The head of Goldman Sachs has cautioned politicians against subjecting companies to public opprobrium for responding to incentives in the tax system.
Prime Minister David Cameron spoke out yesterday against some forms of "aggressive" tax avoidance and said he would use Britain's presidency of the G8 to ensure that individuals and businesses "pay their fair share" and to push for greater global transparency about the ownership of companies and the movement of assets.
In an apparent swipe at cafe chain Starbucks, whose failure to pay corporation tax in the UK over three years sparked widespread outrage, Mr Cameron said that it was time for businesses to "wake up and smell the coffee" about public anger at tax-avoidance practices, which in some cases raised ethical issues.
But chief executives at more than 30 of Britain's biggest companies have warned against publishing more details of their tax affairs, according to the Daily Telegraph.
And Goldman Sachs chief executive Lloyd Blankfein said that holding people up for criticism for their tax arrangements risked "criminalising every right-thinking person who organises his or her affairs in a sensible way".
Goldman Sachs came under fire earlier this month for considering deferring bonus payments to allow staff to benefit from the forthcoming cut in the top rate of income tax from 50p to 45p. The bank decided later not to go ahead with the scheme.
Mr Blankfein told BBC Radio 4's Today programme: "If all of a sudden, in addition to the rules that generate certainty for people, the signposts become so amorphous and so loose and so subject to second-guessing, you're making everything uncertain and it's very hard to organise your affairs in a sensible way.
"I'm not saying that you are exculpated from any pressure merely because you meet the rule of law - we've never said that, we don't live that life.
"But I would say 'Are you going to hold people up to public opprobrium because a house they could have sold in January instead they sell in May because there was a profit to be made on that house because the selling price was higher than the purchase price?'.
"If you do that, you are going to criminalise every right-thinking person who organises his or her affairs in a sensible way."
Explaining Goldman's decision not to go ahead with the bonus deferral plan, Mr Blankfein said: "We are a public entity, we live on the goodwill of the public, and so we adapted to what we perceived as criticism. We stand by our original idea and we stand by the revision of our plans."
Announcing his plans for the G8 to "drive a more serious debate on tax evasion and avoidance", Mr Cameron told the World Economic Forum in Davos, Switzerland, yesterday: "This is an issue whose time has come. After years of abuse, people across the planet are calling for more action and, most importantly, there is gathering political will to actually do something about it.
"There's nothing wrong with sensible tax planning, and there are some things governments want people to do that reduce tax bills, such as investing in pensions, start-up businesses or charities.
"But some forms of avoidance have become so aggressive that I think it is right to say these raise ethical issues and it's time to call for more responsibility and for governments to act accordingly."

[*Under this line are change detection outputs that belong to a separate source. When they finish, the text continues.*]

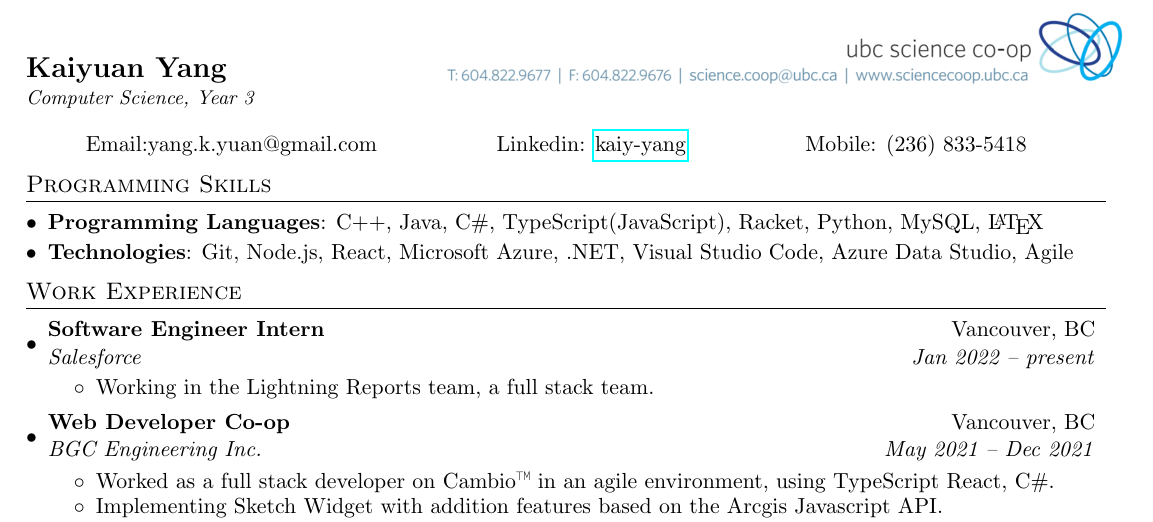
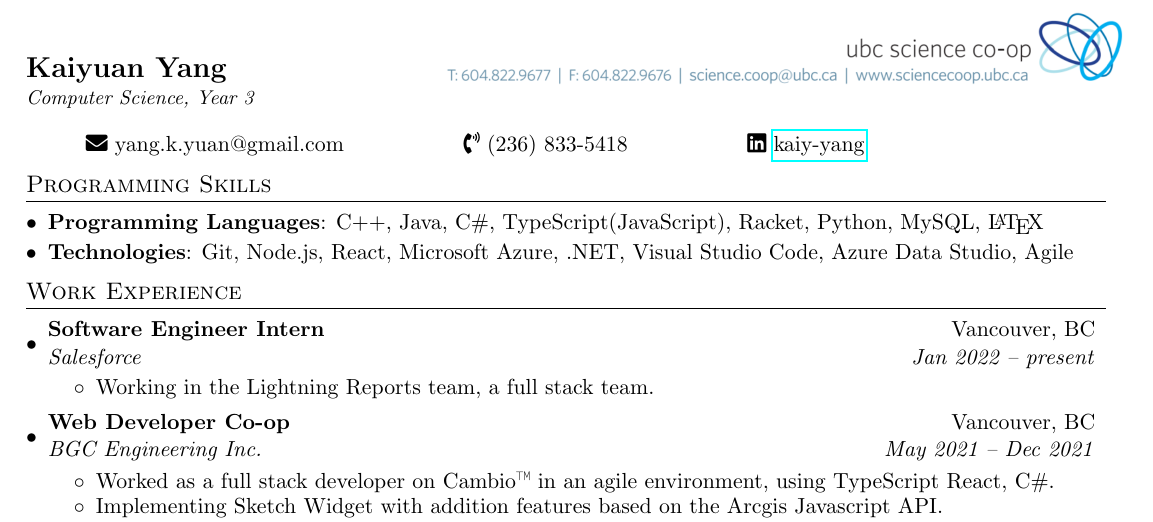
Before and after one commit to kaiyuan-y/Resume, a LaTeX CV (resume.tex): part of the page, cut so that both start at the same text. Compiled offline with pdfLaTeX.

Commit message:
update using the logo

```diff
--- a/resume.tex
+++ b/resume.tex
@@ -16,6 +16,7 @@
 \usepackage{fancyhdr}
 \usepackage{graphicx}
 \usepackage[export]{adjustbox}
+\usepackage{fontawesome5}
 
 \pagestyle{fancy}
 \fancyhf{} % clear all header and footer fields
@@ -115,8 +116,8 @@
 \textit{\small Computer Science, Year 3}
 \vspace{0.15in}
 
-\vspace{-1pt}\begin{tabular}{llr}
-Email:yang.k.yuan@gmail.com & Linkedin: \href{https://www.linkedin.com/in/kaiy-yang/}{kaiy-yang} & Mobile: (236) 833-5418 \\
+\vspace{-1pt}\begin{tabular}{llllr}
+  \faIcon{envelope} yang.k.yuan@gmail.com & \faIcon{phone-volume} (236) 833-5418 & \faIcon{linkedin} \href{https://www.linkedin.com/in/kaiy-yang/}{kaiy-yang} \\
 \end{tabular}\vspace{-5pt}
 %----------------------------------
 
```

But the Daily Telegraph reported that more than half - 32 out of 52 - of FTSE 100 bosses who responded to a survey by Conservative MP Stephen McPartland raised concerns about the issue.
Andrew Bonfield, finance director of National Grid and chairman of the tax committee of the Hundred Group, which represents finance directors in the FTSE 100, told the paper: "Transparency standards need to be developed, applied and enforced on a global basis to avoid the risk of regulatory arbitrage which will almost certainly disadvantage UK and EU companies."
And Deirdre Mahlan, chief financial officer of drinks company Diageo, warned that an international standard would "not only be hugely burdensome, but also potentially misleading" while Douglas Hurt, finance director of engineering firm IMI, feared innocent firms would be punished because of "the alleged abuses by a few", according to the Daily Telegraph.